Jesus introduces the Samaritan as the caring person, after a priest and a Levite had refused to give the wounded man kindness or forgiveness!
The Samaritan traveler doesn't move over to the other side of the road, but when he sees the wounded man he takes pity on him. The Samaritan acts with courage; he binds up the wounds of the injured man, perhaps with his own headcovering or by tearing strips from his garment. The Samaritan also pours on oil and wine as healing agents. Olive oil was widely used to keep skin smooth, to soften wounds, and to heal bruises and deep cuts. Wine, perhaps, was poured on for cleansing. Wine would have had some disinfectant properties.
The Samaritan's love of his neighbor proved costly.
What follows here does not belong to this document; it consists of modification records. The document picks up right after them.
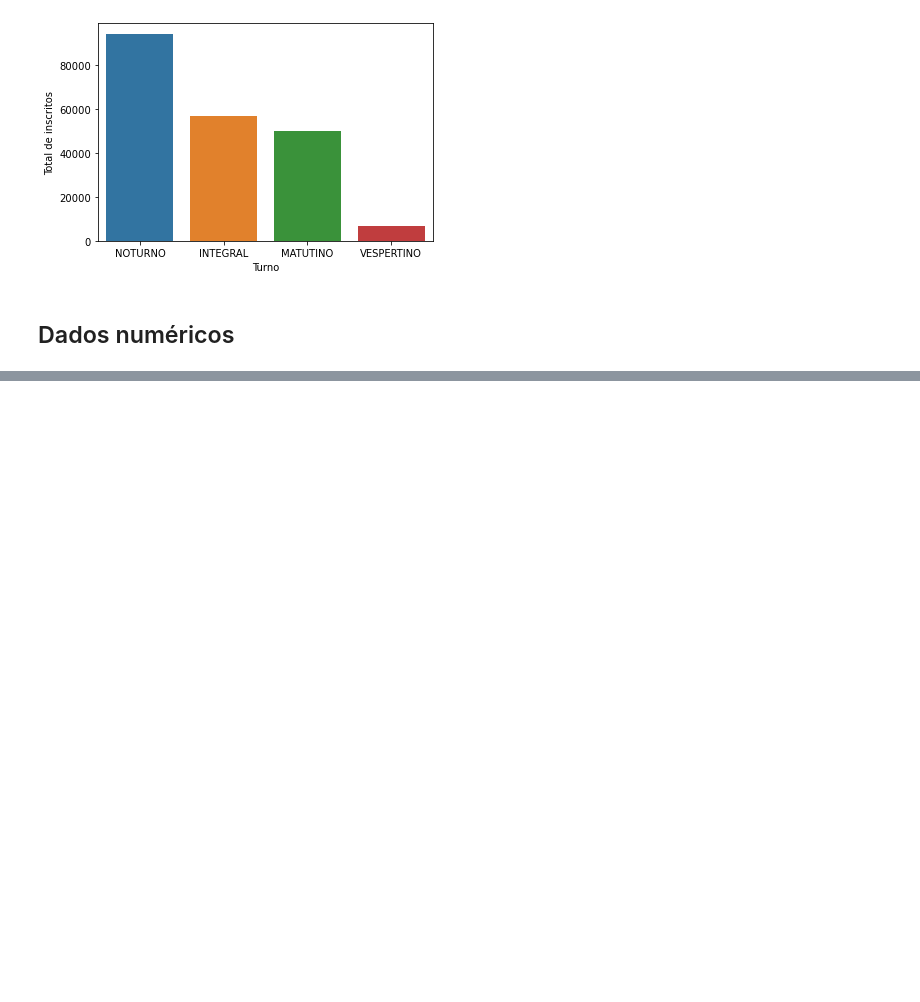
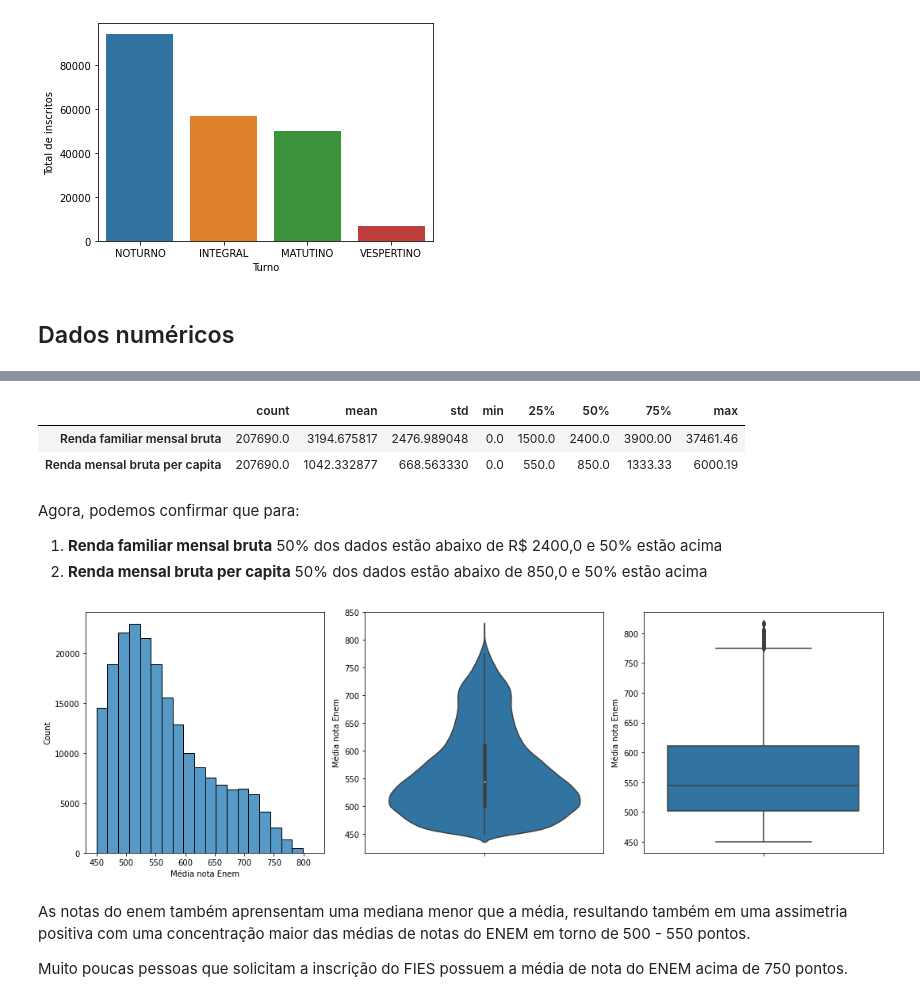
Before and after one commit to alexandrerod/fies_eda, a Jupyter notebook: fies_AED.ipynb, the cells around one changed output, grey strips where cells are left out. Saved outputs shown, nothing was run; the diff lists cells and outputs as text; code cells hidden in the pictures; blank space fills up the shorter version.

```diff
--- a/fies_AED.ipynb
+++ b/fies_AED.ipynb
@@ -313,0 +369,23 @@ sns.barplot(data = turno, x=turno['Turno'], y='Total de inscritos')
+# %%
+dataset_clean[['Renda familiar mensal bruta','Renda mensal bruta per capita']].describe().T
+# %% [output]
+|  | count | mean | std | min | 25% | 50% | 75% | max |
+| Renda familiar mensal bruta | 207690.0 | 3194.675817 | 2476.989048 | 0.0 | 1500.0 | 2400.0 | 3900.00 | 37461.46 |
+| Renda mensal bruta per capita | 207690.0 | 1042.332877 | 668.563330 | 0.0 | 550.0 | 850.0 | 1333.33 | 6000.19 |
+# %% [markdown]
+Agora, podemos confirmar que para:
+
+1. **Renda familiar mensal bruta** 50% dos dados estão abaixo de R$ 2400,0 e 50% estão acima
+2. **Renda mensal bruta per capita** 50% dos dados estão abaixo de 850,0 e 50% estão acima
+# %%
+fig,axes = plt.subplots(1,3,figsize=(15,5))
+sns.histplot(ax=axes[0],data=dataset_clean, x='Média nota Enem',bins=20)
+sns.violinplot(ax=axes[1],y=dataset_clean['Média nota Enem'])
+sns.boxplot(ax=axes[2], y=dataset_clean['Média nota Enem'])
+plt.tight_layout()
+# %% [output]
+[figure, added]
+# %% [markdown]
+As notas do enem também aprensentam uma mediana menor que a média, resultando também em uma assimetria positiva com uma concentração maior das médias de notas do ENEM em torno de 500 - 550 pontos.
+
+Muito poucas pessoas que solicitam a inscrição do FIES possuem a média de nota do ENEM acima de 750 pontos.
```
Also changed, not shown: parts of 35 cells of this notebook.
He used his own supplies to cleanse and soothe the man's wounds, his own clothing to bandage him, his own animal to carry him while the Samaritan himself walked, his own money to pay for his care, and his own reputation and credit to vouch for any further expenses the man's care would require. Love can be costly. But if we have the means to help, we are to have courage and reach out to others. The Apostle John taught, "If we are rich and see others in need, yet close our hearts against them, how can we claim that we love God? My children, our love should not be just words and talk; it must be true love, which shows itself in action" (1 John 3:17-18).
There wasn't an emergency room where the Samaritan could take the man. Instead, he took him to a "motel" and cared for the man himself that night. The next day the Samaritan pays the innkeeper to take care of the wounded man and the Samaritan promises to take care of any additional costs when he returns from his trip. The Samaritan is generous, willing to provide "whatever he needs”.
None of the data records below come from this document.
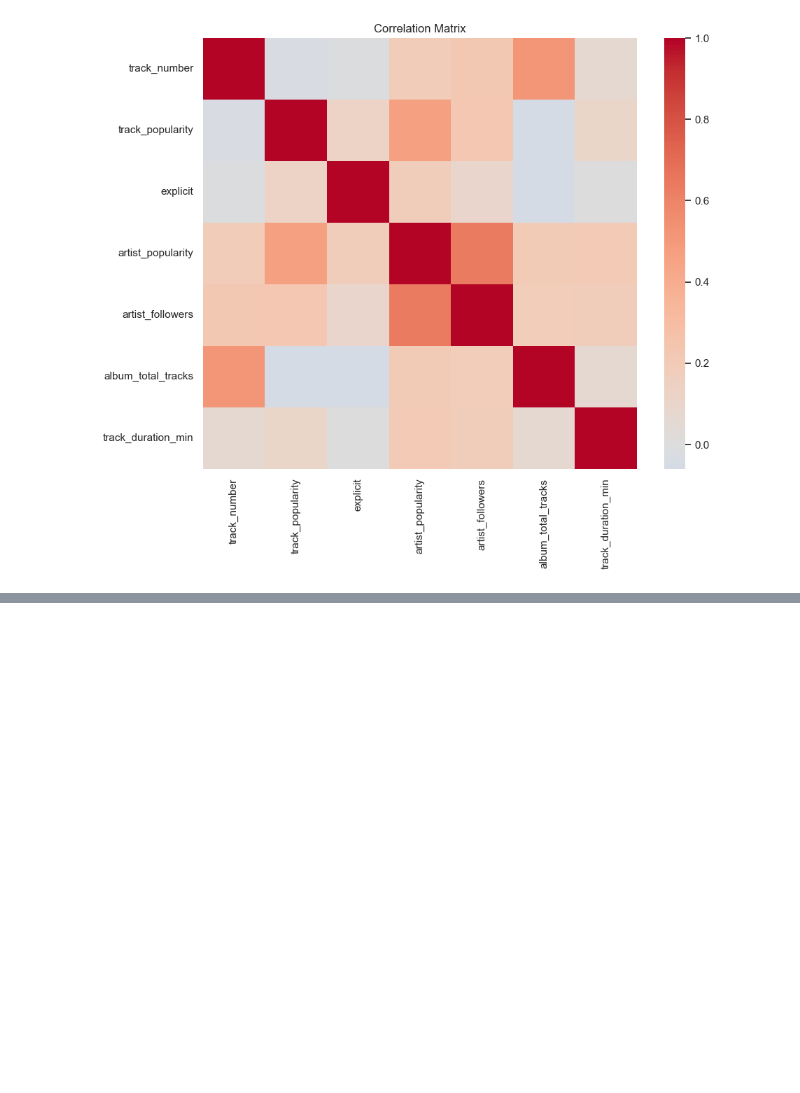
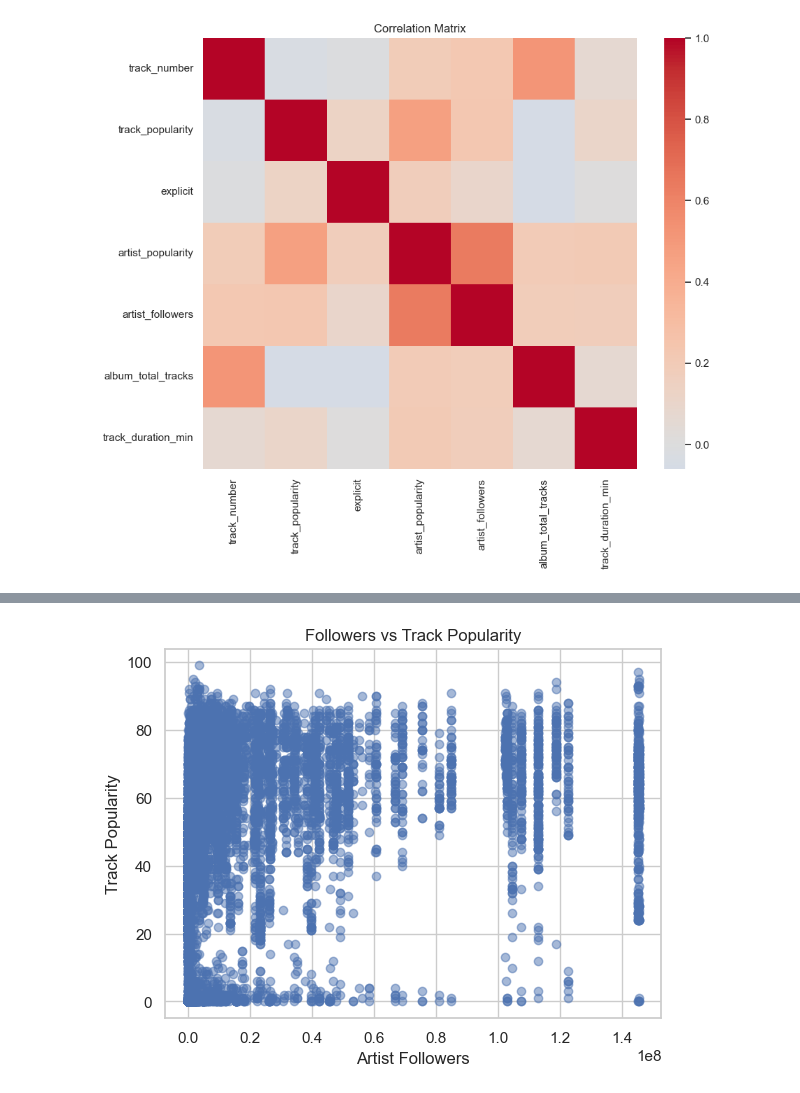
Before and after one commit to waltervogelmann/STAT486-Final-Project, a Jupyter notebook: notebooks/eda.ipynb, the cells around one changed output, grey strips where cells are left out. Cells and saved outputs as stored; diff of their text form; code cells hidden in the pictures; blank space fills up the shorter version.

```diff
--- a/notebooks/eda.ipynb
+++ b/notebooks/eda.ipynb
@@ -94,0 +122,15 @@ plt.show()
+# %%
+#Followers vs Track popularity
+
+plt.figure()
+plt.scatter(
+    pd.to_numeric(spot_dat['artist_followers'], errors='coerce'),
+    pd.to_numeric(spot_dat['track_popularity'], errors='coerce'),
+    alpha=0.5
+)
+plt.xlabel("Artist Followers")
+plt.ylabel("Track Popularity")
+plt.title("Followers vs Track Popularity")
+plt.show()
+# %% [output]
+[figure, added]
```
Also changed, not shown: parts of 8 cells of this notebook.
Now Jesus punches home his point. He asks the lawyer which of the three proved to be a neighbor to the wounded man, and the lawyer is forced to reply, "The one who was kind to him."
The lawyer began by asking for a definition of "neighbour" in order to justify limiting his love to his fellow Jews only.